"You make me sick."
"Let's meet up soon."
These are the last words typed to me by three people I thought would be in my life forever, but who no longer feature at all, after I took the decision to write them out completely.
Ghosting – the act of ending of a relationship by ignoring someone's attempts at communication, or blocking them on social media – has gained a deservedly shitty reputation. But it's exactly what I did – to my boyfriend and two best friends.
Before I start, let me just say that I know what it feels like to have someone pull a Casper on you. I've done the casual dating thing and had guys just evaporate after weeks of messages. It's cruel and cowardly and so it wasn't a decision I took lightly. But I guess you could say my world view changed somewhat after losing my dad to cancer last year, and finding that some of my closest relationships had disintegrated.
Emily and Kate were two of my best friends growing up. Aged 12 to 22, our friendship revolved around experiences over substance: festivals, piss-ups and the various lies we'd tell our parents to cover it all up. A desire to turn bad decisions into good stories kept us pretty tight but our friendship was always one Snapchat away from oblivion. As teenagers we must have ghosted each other three or four times on MSN and MySpace. But things were different then – we'd just make up at school the next day, staging a digital truce by re-adding each other when we got home.
But by the time we reached our 20s, we'd communicate with each other so much online that we became unable to deal with the emotional fallout of our lives in person. When my dad died, we hadn't seen each other for weeks. When neither of them reached out, I was upset. I realised our friendship didn't exist anymore. I didn't want to have to explain myself when they hadn't even bothered to speak to me after he passed away.
When you hit the un-friend button as an adult – even though it's a petty, juvenile act – you're cementing the end of a friendship that you don't have time to mend in real life.
A recent study revealed that 53 percent of under 30s would end a relationship via digital means, versus 27 percent of those born after 1975 . For me, ghosting seemed to be the appropriate method of ending two friendships that existed entirely through the collective online approval of photo "likes" and chats on messenger.
When I deleted them on Facebook and unfollowed them on Twitter and Instagram, I knew there would be no going back – even though reversing the process is pretty easy. Work and travel commitments on their end and grief and bitterness from me means we aren't going to bump into each other in the pub or park like old times and pinky-promise never to piss each other off again. When you hit the un-friend button as an adult – even though it's a petty, juvenile act – you're cementing the end of a friendship that you don't have time to mend in real life. Things just... go on, which is what has happened in my case. But I'd be lying if I said I didn't hope for a phone call or knock on the door afterwards.

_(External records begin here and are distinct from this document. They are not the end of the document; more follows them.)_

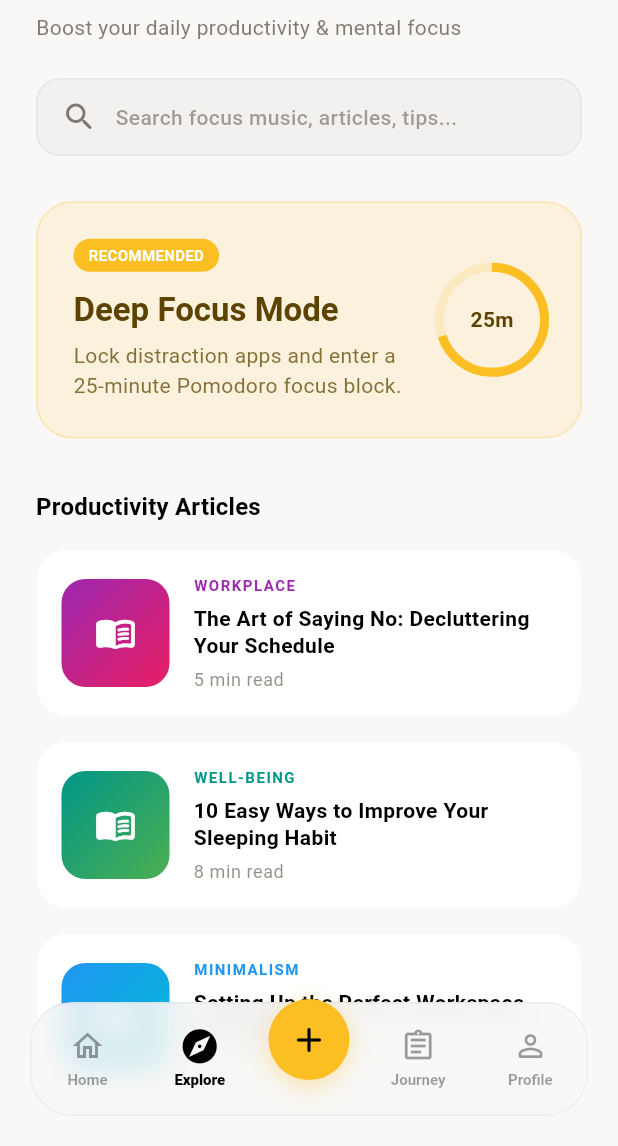
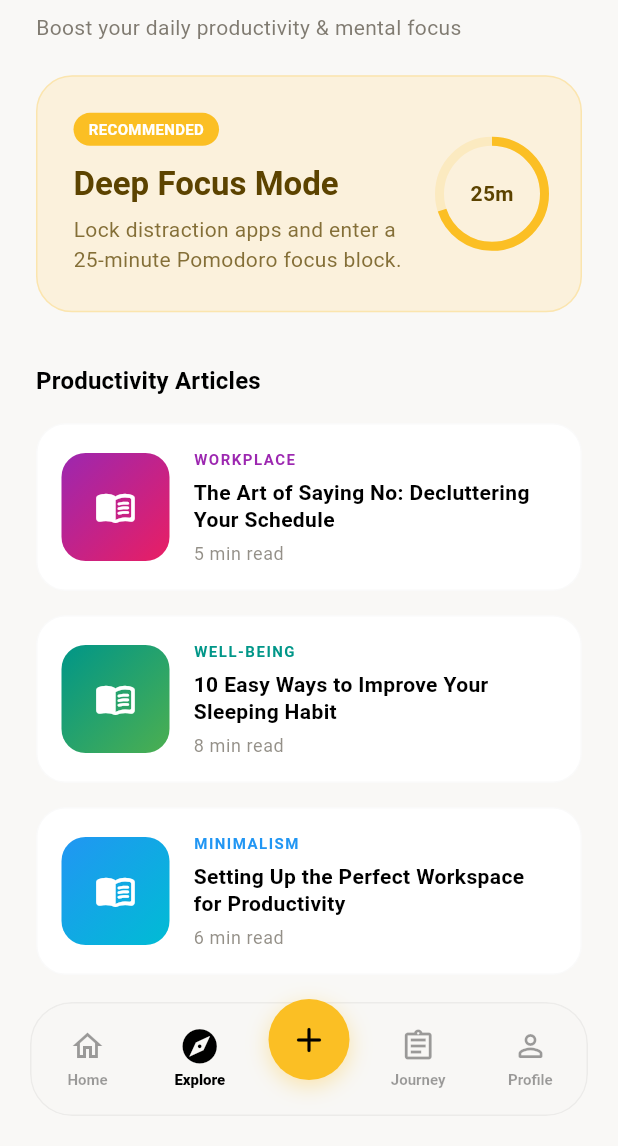
Before and after one commit to KAJIxPROJECTS/TODO-kiddo-, a Flutter app: the screen it shows after launch, item 2 of the bottom bar chosen, on a phone screen of 412 x 824 dp, the part 90-1236 px from its top. Run offline on Flutter 3.47's test engine with Material 3 defaults, Android fonts, the phone set to English and light mode, and no system bars; our stand-ins replace flutter_local_notifications, flutter_riverpod, go_router, hive, hive_flutter, image_picker and 2 more; accounts and stored records are empty.

Commit message:
Remove search bar on ExploreScreen and implement real content for articles with detail screen navigation

```diff
--- a/lib/features/explore/presentation/screens/explore_screen.dart
+++ b/lib/features/explore/presentation/screens/explore_screen.dart
@@ -1,6 +1,7 @@
 import 'package:flutter/material.dart';
 import 'package:go_router/go_router.dart';
 import 'focus_session_screen.dart';
+import 'article_detail_screen.dart';
 
 class ExploreScreen extends StatefulWidget {
   const ExploreScreen({super.key});
@@ -38,6 +39,34 @@ class _ExploreScreenState extends State<ExploreScreen> {
     final theme = Theme.of(context);
     final isDark = theme.brightness == Brightness.dark;
 
+    const article1Content =
+        'We live in a culture that glorifies busyness. We often feel compelled to say yes to every request, project, or social invitation, leading to burnout. '
+        'Saying no to the unimportant allows you to say yes to the essential. It protects your time and energy for what truly matters.\n\n'
+        'How to say no:\n'
+        '• Be direct but polite: "Thank you for thinking of me, but I don\'t have the capacity for this right now."\n'
+        '• Suggest an alternative: "I can\'t do this, but I can point you to someone else who might help."\n'
+        '• Buy yourself time: "Let me check my calendar and get back to you."\n\n'
+        'Decluttering your schedule isn\'t about being lazy; it\'s about being intentional. Start small and practice boundary setting.';
+
+    const article2Content =
+        '1. Stick to a sleep schedule: Go to bed and wake up at the same time every day, even on weekends. This reinforces your body\'s sleep-wake cycle.\n\n'
+        '2. Create a restful environment: Keep your bedroom dark, quiet, and cool. Consider blackout curtains, earplugs, or white noise.\n\n'
+        '3. Limit screen time before bed: Avoid blue light from phones, tablets, and TVs for at least an hour before sleep. Blue light suppresses melatonin production.\n\n'
+        '4. Watch what you eat and drink: Avoid heavy meals, caffeine, and alcohol close to bedtime.\n\n'
+        '5. Develop a wind-down routine: Read a physical book, take a warm bath, or practice light stretching to signal your body it\'s time to rest.\n\n'
+        '6. Manage worries: Write down your thoughts or to-do lists before bed so you don\'t ruminate on them in the dark.\n\n'
+        '7. Get daily sunlight: Exposure to natural light during the day helps regulate your circadian rhythm.\n\n'
+        '8. Incorporate physical activity: Regular exercise improves sleep quality, but avoid working out right before bed.\n\n'
+        '9. Optimize your bedding: Invest in a comfortable mattress and pillows that support your posture.\n\n'
+        '10. Keep naps short: Limit daytime naps to 20-30 minutes to avoid disrupting night-time sleep.';
+
+    const article3Content =
+        'A cluttered desk leads to a cluttered mind. Keeping only the essentials on your desk helps minimize visual distractions.\n\n'
+        'Ergonomics Matter: Set up your chair and desk height so your elbows are at a 90-degree angle and your eyes are level with the top of your screen.\n\n'
+        'Let There Be Light: Position your desk near a window to receive natural light, which boosts mood and energy. Supplement with a warm, adjustable desk lamp.\n\n'
+        'Digital Organization: Clean up your computer desktop, close unnecessary browser tabs, and organize files into clean folders.\n\n'
+        'Add a Touch of Greenery: A small indoor plant (like a succulent or snake plant) improves air quality and adds a refreshing visual element to your workspace.';
+
     return Scaffold(
       backgroundColor: theme.scaffoldBackgroundColor,
       body: SafeArea(
@@ -62,49 +91,6 @@ class _ExploreScreenState extends State<ExploreScreen> {
                 ),
               ),
               const SizedBox(height: 24),
-
-              // Search Bar with scale shrink animation
-              ValueListenableBuilder<double>(
-                valueListenable: _scrollOffsetNotifier,
-                builder: (context, offset, child) {
-                  final shrinkFactor = (offset / 200).clamp(0.0, 1.0);
-                  final scale = 1.0 - (shrinkFactor * 0.07);
-                  return Transform.scale(
-                    scale: scale,
-                    alignment: Alignment.center,
-                    child: child,
-                  );
-                },
-                child: Container(
-                  padding: const EdgeInsets.symmetric(horizontal: 16),
-                  height: 52,
-                  decoration: BoxDecoration(
-                    color: theme.colorScheme.onSurface.withValues(alpha: 0.03),
-                    borderRadius: BorderRadius.circular(16),
-                    border: Border.all(
-                      color: theme.colorScheme.onSurface.withValues(alpha: 0.05),
-                    ),
-                  ),
-                  child: Row(
-                    children: [
-                      Icon(
-                        Icons.search_rounded,
-                        color: theme.colorScheme.onSurfaceVariant.withValues(alpha: 0.7),
-                      ),
-                      const SizedBox(width: 12),
-                      Text(
-                        'Search focus music, articles, tips...',
-                        style: TextStyle(
-                          color: theme.colorScheme.onSurfaceVariant.withValues(alpha: 0.5),
-                          fontSize: 14,
-                          fontWeight: FontWeight.w500,
-                        ),
-                      ),
-                    ],
-                  ),
-                ),
-              ),
-              const SizedBox(height: 32),
 
               // Focus Mode Card with entry and floating animations
               ViewportAnimatedCard(
@@ -215,6 +201,7 @@ class _ExploreScreenState extends State<ExploreScreen> {
                   readTime: '5 min read',
                   category: 'Workplace',
                   gradientColors: [Colors.purple, Colors.pink],
+                  content: article1Content,
                 ),
               ),
               ViewportAnimatedCard(
@@ -224,6 +211,7 @@ class _ExploreScreenState extends State<ExploreScreen> {
                   readTime: '8 min read',
                   category: 'Well-being',
                   gradientColors: [Colors.teal, Colors.green],
+                  content: article2Content,
                 ),
               ),
               ViewportAnimatedCard(
@@ -233,6 +221,7 @@ class _ExploreScreenState extends State<ExploreScreen> {
                   readTime: '6 min read',
                   category: 'Minimalism',
                   gradientColors: [Colors.blue, Colors.cyan],
+                  content: article3Content,
                 ),
               ),
 
@@ -409,19 +398,35 @@ class _ArticleItem extends StatelessWidget {
   final String readTime;
   final String category;
   final List<Color> gradientColors;
+  final String content;
 
   const _ArticleItem({
     required this.title,
     required this.readTime,
     required this.category,
     required this.gradientColors,
+    required this.content,
   });
 
   @override
   Widget build(BuildContext context) {
     final theme = Theme.of(context);
 
-    return Container(
+    return GestureDetector(
+      onTap: () {
+        Navigator.of(context).push(
+          MaterialPageRoute(
+            builder: (context) => ArticleDetailScreen(
+              title: title,
+              readTime: readTime,
+              category: category,
+              gradientColors: gradientColors,
+              content: content,
+            ),
+          ),
+        );
+      },
+      child: Container(
         margin: const EdgeInsets.only(bottom: 16),
         padding: const EdgeInsets.all(16),
         decoration: BoxDecoration(
@@ -489,6 +494,7 @@ class _ArticleItem extends StatelessWidget {
             ),
           ],
         ),
+      ),
     );
   }
 }
```
Also changed, not shown: lib/features/explore/presentation/screens/article_detail_screen.dart (added, +118 -0 lines). Lines whose indentation alone changed are shown as unchanged.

Ghosting hasn't left me feeling liberated or brought me closure, though. Instead, I'm left in a state of digital limbo. Knowing the girls as well as I do, I'm certain they cyber-sleuth me like I do them, but the only way to repair things now is to meet IRL because none of us wants to be the first to send that add/follow notification. It's sad to think that the breakdown of a combined 24 years of female friendship didn't warrant a face-to-face conversation, but I'm still fucking angry at how cold they were when I needed them.
I adopted a similar vanishing act when it came to ending a relationship with my ex. We met online when I was travelling, desperate to escape my dad's terminal illness. In retrospect, the conditions were ripe for me to let the wrong person into my life. I cut all ties, blocking him on Facebook, WhatsApp, Gmail and Flickr and changing passwords after a series of huge rows where I realised he'd been creeping my accounts for months. I removed him from my life in the same way I found him – with the click of a button.
It was easy to do as the majority of our relationship was conducted online. We lived in separate time zones, thousands of miles apart. Unlike the situation with my mates, we had no mutual friends and zero chance of bumping into each other. Again, it was an indicator of how weak our relationship really was. If you think you could actually ghost someone, you probably don't think that much of them in the first place.
This year the Office of National Statistics declared Britain to be the loneliness capital of Europe . Maintaining relationships online through messaging removes the negative barriers of social interaction, speeds up intimacy and makes us all think we're closer to one another but in actual fact, it strips away emotional attachment. Ghosting friends and partners is indicative of the brittle nature of the bonds of association which keep our generation constantly connected; we can change people in and out of our lives like profile pictures, especially when we don't have to hold ourselves accountable to them in real life.
Ghosting allowed me to end terrible relationships, but it should always be a last resort. It has generally amplified the feelings of grief I was already going through and left me feeling empty. I'm still haunted by the memories of my dad's bear-like frame shrinking before my eyes, while the three people I cared about were nowhere to be seen. If I learned anything last year it's that nothing is constant. The ties to those you love are easily broken and the arteries of family and friendship can blocked off by anger, loss and illness. Surrounding myself with real-life, meaningful interactions is now more important than ever.
Names have been changed.
More from VICE:
I Asked Men Why They Ghosted Me
How to Make Dating Better in 2016
Why Millions of Men Lose Friends in Their Twenties